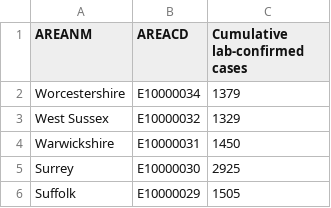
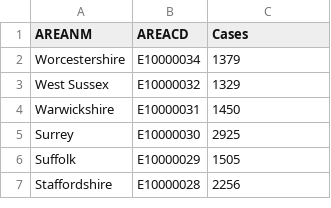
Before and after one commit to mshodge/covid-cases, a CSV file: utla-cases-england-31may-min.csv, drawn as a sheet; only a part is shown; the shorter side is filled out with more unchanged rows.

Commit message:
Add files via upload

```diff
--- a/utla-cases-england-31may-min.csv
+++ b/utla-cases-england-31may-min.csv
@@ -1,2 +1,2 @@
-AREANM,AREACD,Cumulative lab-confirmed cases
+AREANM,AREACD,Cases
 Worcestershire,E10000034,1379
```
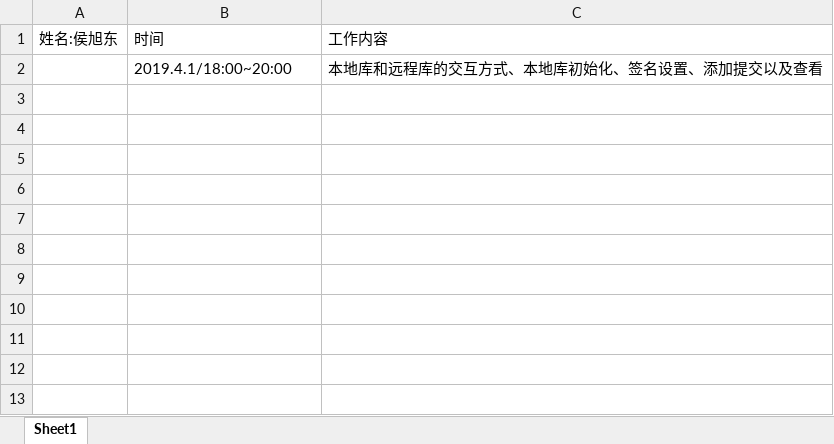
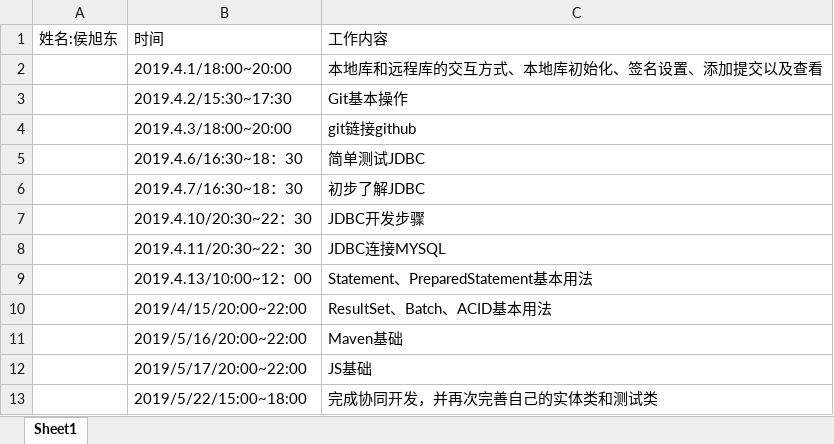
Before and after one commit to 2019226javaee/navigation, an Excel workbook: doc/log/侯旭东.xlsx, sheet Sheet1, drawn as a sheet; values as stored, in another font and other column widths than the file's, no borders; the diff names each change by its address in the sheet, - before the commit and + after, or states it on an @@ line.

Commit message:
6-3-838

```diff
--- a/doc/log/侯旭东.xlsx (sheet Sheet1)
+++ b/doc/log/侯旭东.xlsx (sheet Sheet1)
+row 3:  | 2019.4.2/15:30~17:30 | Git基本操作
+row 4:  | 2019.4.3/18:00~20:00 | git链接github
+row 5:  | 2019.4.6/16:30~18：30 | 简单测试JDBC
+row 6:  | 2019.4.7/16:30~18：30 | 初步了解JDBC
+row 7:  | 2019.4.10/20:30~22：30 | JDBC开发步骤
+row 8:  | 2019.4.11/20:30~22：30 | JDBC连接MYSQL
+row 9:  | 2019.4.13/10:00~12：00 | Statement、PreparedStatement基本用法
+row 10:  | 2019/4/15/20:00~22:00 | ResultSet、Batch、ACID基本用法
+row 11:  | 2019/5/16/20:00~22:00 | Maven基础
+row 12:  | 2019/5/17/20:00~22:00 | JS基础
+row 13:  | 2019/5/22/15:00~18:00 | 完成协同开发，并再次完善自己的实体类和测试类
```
==
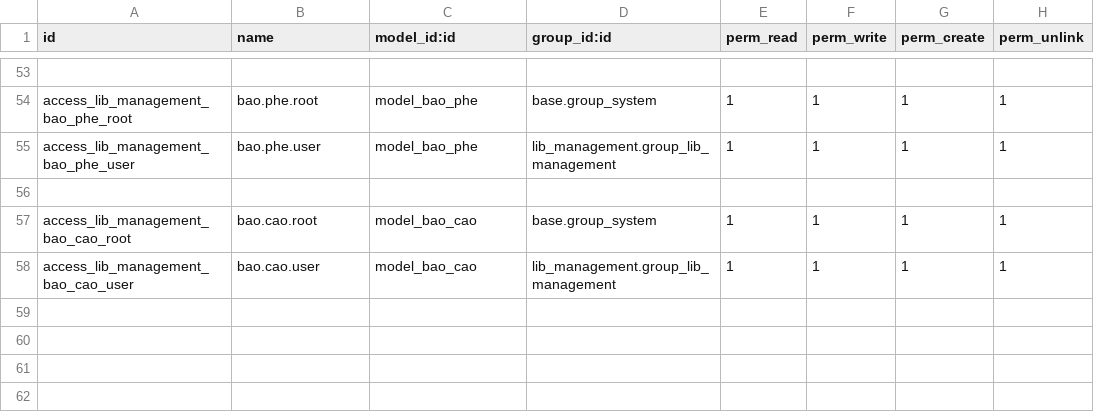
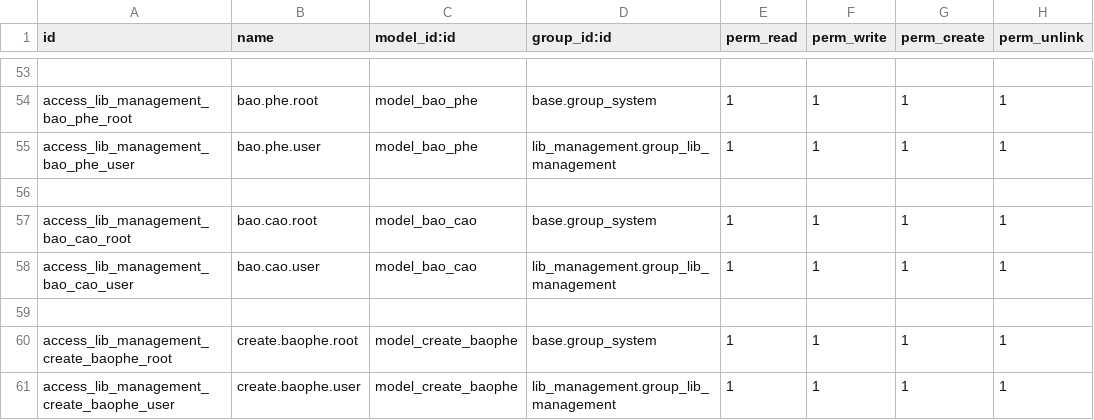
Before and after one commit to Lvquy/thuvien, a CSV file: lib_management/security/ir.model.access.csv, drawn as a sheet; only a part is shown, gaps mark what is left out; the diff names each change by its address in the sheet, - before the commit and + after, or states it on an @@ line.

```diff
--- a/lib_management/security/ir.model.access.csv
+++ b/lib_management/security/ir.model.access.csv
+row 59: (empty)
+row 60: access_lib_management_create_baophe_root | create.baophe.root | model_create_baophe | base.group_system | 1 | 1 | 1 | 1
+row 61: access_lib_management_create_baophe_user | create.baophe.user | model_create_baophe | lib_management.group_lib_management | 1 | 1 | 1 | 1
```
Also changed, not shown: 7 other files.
==
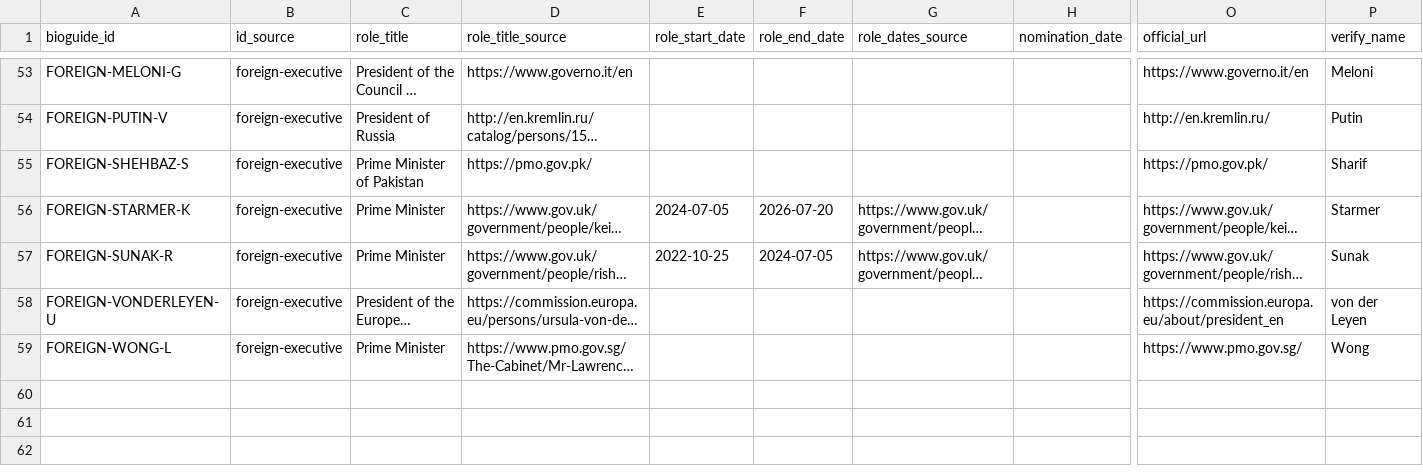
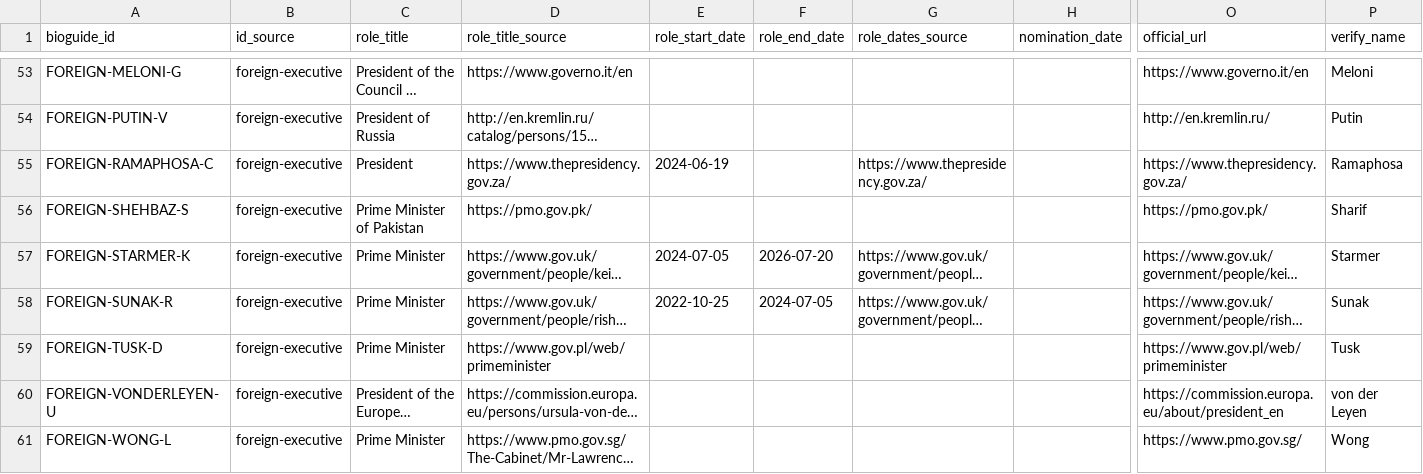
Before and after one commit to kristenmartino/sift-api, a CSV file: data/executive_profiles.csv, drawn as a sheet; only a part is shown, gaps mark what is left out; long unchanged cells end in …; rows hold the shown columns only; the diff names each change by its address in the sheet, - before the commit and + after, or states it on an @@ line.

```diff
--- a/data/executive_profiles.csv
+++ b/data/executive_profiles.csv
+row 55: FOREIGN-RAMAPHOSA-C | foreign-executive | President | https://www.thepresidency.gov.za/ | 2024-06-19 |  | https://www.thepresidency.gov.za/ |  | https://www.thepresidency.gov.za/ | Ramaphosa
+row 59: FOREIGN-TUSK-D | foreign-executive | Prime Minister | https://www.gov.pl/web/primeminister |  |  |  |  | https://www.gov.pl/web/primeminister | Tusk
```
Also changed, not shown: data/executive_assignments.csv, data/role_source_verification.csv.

Task requirements:
Check each line above for the word "AREANM" and copy the ones that have it.

Task answer:
-AREANM,AREACD,Cumulative lab-confirmed cases
+AREANM,AREACD,Cases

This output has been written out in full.